The most useful organizational tool, “allows you to track orders both year over year and for comparative periods,” shared Reich. “Not all clients work on a [classic] calendar or fiscal year and you need to be able to track their business as best you can compared to how they view it, which tends to be in their [unique] fiscal calendar.”

Q: Do you have any advice for brokers looking to keep track of their client information?

Teigeiro said that, in addition to using a CRM system, Specialty Products Inc. employs someone part-time to manage the system and keep it up to date. A service of this type can be powerful but requires crucial time and effort to implement and update before experiencing its benefits. Yehia also recommended services like Aleran or Brandwise.

Reich noted that it can be beneficial to keep an anniversary grid by account or client which includes all major events from the prior year, which can help to benchmark and keep the client on track.

Q: What do you feel is the biggest issue facing brokers today? How do you or your company address these issues?

A lack of loyalty is hurting business, according to Teigeiro. Services like ECRM, which owns RangeMe, make the process “feel like a ‘back door.’ Principals take it on; however, many lack the ability to follow up in a way buyers need,” he said. Specialty Products works closely with the principals to communicate key opportunities and design merchandise solutions on key accounts.

Preparing clients economically is key to Reich’s success.

“The current financial pressure on the manufacturer community is slowing down cash flows downstream which tends to lead to slower payments to service providers like brokers,” he said. “We allocate a lot of resources and time to making sure our clients have everything they need from us to pay us on time and in full.”
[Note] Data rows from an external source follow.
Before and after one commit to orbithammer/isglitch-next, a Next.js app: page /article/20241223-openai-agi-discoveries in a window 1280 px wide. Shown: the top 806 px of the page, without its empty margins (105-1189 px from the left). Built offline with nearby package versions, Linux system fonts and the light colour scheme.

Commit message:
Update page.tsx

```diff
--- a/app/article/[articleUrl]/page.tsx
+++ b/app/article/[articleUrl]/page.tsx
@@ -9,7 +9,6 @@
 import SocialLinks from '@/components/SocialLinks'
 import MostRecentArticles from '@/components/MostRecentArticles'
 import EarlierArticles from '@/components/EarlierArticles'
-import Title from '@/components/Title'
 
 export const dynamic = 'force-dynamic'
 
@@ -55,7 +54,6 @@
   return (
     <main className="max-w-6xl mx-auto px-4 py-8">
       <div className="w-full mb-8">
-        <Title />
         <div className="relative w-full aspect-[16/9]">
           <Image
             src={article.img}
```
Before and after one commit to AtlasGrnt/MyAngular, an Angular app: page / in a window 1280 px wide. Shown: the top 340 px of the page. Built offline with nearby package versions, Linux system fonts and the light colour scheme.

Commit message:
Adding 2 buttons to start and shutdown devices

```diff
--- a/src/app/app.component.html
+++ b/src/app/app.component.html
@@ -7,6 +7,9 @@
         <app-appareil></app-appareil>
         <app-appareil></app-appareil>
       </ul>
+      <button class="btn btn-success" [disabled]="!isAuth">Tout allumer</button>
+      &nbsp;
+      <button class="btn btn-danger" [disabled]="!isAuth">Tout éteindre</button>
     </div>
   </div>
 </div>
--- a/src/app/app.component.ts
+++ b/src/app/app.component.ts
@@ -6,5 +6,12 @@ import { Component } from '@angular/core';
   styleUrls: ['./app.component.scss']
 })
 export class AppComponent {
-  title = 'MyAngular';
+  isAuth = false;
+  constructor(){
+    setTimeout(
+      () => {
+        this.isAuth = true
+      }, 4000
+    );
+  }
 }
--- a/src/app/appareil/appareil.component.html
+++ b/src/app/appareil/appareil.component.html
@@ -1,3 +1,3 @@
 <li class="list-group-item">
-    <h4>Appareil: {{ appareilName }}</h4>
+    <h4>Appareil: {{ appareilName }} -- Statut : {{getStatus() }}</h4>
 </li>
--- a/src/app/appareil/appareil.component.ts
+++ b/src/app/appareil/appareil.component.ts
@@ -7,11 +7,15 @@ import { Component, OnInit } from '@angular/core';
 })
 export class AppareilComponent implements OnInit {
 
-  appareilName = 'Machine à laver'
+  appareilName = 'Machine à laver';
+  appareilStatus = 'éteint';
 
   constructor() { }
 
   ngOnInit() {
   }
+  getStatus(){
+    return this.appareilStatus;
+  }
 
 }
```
Yehia added an additional issue to the mix: oversaturation. She said that it is difficult to work when there are multiple representatives for the same product lines within the same territory. Her team works to decide the best representative to best serve an oversaturated area.

Q: What methods do you employ to find and recruit brands you can help?

To gain potential new clients on the retail side, Teigeiro said that his team goes into stores to identify a grocer’s “white space,” the categories or offerings that are not being merchandised but can help lead the grocer to experience dramatic gains. Then, they help communicate the opportunity to these businesses and provide solutions by advocating for good-fit partners.

As an example, he shared that with one of his company’s retail partners, Menards, a hardware store with 350 locations, his team found that they only merchandised “cheap” candy, but that there was a “white space” of gourmet delights.

Reich and Yehia gave insight into gaining clients on the maker side, advocating for trade show attendance. Yehia said that her team goes to the Summer and Winter Fancy Food Shows to find new, relevant lines that fit into their niche. When Reich’s team attends a show, they plan to be on the lookout for specific client types that match market trends.

Reich added that clients often beget clients, with many connections resulting from referrals from current clients and customers.

Specialty Food Association compiles an annual Broker Directory available for SFA members and non-members. It is in the SFA Learning Center. 

Related: Specialty Food Buyers Mission at Winter Fancy Food Show; Mastering the Trade Show: Wow Buyers, Press